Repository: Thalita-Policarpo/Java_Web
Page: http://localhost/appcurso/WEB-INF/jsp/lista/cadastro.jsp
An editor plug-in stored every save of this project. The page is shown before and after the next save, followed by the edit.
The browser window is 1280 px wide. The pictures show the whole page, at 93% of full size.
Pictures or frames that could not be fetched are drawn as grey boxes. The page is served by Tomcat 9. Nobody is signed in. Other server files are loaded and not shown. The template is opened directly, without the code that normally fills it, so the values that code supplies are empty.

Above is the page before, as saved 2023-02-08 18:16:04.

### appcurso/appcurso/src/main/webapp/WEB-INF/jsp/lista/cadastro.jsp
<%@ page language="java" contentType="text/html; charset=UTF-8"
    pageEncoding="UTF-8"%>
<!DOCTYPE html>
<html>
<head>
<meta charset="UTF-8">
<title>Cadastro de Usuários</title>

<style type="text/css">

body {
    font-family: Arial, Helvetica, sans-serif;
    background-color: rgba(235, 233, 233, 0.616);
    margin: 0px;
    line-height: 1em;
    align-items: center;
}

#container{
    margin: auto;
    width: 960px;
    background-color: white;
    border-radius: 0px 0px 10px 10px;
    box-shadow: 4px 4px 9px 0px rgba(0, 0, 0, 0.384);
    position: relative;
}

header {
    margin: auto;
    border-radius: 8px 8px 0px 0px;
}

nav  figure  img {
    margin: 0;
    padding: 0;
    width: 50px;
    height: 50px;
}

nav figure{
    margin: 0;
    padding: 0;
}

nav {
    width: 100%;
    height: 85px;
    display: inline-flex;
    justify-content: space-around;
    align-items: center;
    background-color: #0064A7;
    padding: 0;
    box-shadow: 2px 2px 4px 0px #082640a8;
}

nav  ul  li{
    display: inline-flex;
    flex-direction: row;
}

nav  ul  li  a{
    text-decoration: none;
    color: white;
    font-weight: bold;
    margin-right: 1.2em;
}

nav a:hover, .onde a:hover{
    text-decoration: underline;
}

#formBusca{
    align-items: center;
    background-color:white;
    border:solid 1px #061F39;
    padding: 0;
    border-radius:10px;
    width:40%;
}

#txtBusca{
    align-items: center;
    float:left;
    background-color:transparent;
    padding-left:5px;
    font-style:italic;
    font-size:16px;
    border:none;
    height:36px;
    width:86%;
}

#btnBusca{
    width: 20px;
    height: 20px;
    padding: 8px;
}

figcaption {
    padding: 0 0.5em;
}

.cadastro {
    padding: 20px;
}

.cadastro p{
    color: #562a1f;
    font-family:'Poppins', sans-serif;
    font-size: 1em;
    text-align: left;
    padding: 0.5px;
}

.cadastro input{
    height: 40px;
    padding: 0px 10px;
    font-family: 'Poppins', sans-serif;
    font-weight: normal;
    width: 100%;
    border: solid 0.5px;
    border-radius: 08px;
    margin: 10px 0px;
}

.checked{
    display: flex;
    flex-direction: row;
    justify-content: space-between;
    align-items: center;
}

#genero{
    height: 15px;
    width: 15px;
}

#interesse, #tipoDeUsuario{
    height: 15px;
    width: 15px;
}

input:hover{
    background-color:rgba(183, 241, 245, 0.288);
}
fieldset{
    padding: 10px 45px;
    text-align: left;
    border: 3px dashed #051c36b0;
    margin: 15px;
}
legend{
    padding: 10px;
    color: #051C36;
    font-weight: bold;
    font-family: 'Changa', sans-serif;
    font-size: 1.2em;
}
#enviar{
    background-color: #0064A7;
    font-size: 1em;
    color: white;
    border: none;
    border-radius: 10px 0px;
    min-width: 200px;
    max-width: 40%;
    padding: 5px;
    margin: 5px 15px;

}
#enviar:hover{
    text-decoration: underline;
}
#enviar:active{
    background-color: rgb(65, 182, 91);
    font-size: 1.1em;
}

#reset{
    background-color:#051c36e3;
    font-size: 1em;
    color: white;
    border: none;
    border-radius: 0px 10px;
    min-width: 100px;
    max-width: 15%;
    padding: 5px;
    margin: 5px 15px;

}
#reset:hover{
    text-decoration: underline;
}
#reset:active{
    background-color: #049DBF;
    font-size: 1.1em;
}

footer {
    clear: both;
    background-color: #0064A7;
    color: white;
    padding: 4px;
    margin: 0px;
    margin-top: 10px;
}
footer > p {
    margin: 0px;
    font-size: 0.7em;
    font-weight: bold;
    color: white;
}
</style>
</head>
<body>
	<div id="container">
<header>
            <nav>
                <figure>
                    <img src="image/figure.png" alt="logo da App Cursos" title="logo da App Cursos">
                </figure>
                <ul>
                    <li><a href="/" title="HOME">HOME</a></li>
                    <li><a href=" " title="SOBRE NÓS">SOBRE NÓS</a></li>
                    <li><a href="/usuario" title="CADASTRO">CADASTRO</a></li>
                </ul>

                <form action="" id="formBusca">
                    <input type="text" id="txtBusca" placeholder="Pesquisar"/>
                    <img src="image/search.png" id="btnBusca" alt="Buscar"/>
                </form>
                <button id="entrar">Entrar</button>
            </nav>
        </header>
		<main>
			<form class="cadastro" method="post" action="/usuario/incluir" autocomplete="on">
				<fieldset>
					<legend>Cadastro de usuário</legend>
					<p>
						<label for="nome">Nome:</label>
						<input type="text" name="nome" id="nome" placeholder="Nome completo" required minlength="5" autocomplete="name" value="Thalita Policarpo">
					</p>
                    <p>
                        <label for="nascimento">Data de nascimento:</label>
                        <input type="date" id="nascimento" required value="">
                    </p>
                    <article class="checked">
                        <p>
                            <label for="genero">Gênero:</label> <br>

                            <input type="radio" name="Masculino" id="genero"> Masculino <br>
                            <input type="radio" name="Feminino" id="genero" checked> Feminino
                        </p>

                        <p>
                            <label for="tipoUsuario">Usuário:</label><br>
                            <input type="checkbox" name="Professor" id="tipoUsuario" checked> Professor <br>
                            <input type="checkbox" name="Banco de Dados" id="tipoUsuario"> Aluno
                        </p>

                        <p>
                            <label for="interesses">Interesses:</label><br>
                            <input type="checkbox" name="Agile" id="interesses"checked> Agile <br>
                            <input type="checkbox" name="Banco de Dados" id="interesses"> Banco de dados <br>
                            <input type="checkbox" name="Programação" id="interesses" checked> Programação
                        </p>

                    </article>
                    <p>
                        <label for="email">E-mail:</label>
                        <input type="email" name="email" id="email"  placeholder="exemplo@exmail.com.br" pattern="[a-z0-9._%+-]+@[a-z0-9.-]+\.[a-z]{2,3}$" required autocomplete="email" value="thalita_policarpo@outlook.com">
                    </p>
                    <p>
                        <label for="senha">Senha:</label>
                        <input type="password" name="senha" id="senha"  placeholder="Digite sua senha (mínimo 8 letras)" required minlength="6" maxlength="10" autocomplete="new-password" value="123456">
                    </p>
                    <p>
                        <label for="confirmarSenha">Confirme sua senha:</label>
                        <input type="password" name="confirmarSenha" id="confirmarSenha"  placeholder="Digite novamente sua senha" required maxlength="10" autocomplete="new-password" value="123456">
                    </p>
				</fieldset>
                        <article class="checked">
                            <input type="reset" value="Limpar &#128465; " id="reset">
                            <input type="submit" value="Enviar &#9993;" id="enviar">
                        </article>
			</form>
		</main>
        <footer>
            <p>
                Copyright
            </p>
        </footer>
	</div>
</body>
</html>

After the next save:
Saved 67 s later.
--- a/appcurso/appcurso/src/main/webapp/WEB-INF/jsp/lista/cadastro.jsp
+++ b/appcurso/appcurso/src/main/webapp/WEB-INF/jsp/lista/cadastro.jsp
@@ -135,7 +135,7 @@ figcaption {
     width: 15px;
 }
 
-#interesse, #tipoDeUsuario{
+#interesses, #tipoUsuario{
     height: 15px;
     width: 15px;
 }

.....

## What this task involves
Would you please copy every line in the data that contains the word "title"?

## Solution to this task
<title>Cadastro de Usuários</title>
                    <img src="image/figure.png" alt="logo da App Cursos" title="logo da App Cursos">
                    <li><a href="/" title="HOME">HOME</a></li>
                    <li><a href=" " title="SOBRE NÓS">SOBRE NÓS</a></li>
                    <li><a href="/usuario" title="CADASTRO">CADASTRO</a></li>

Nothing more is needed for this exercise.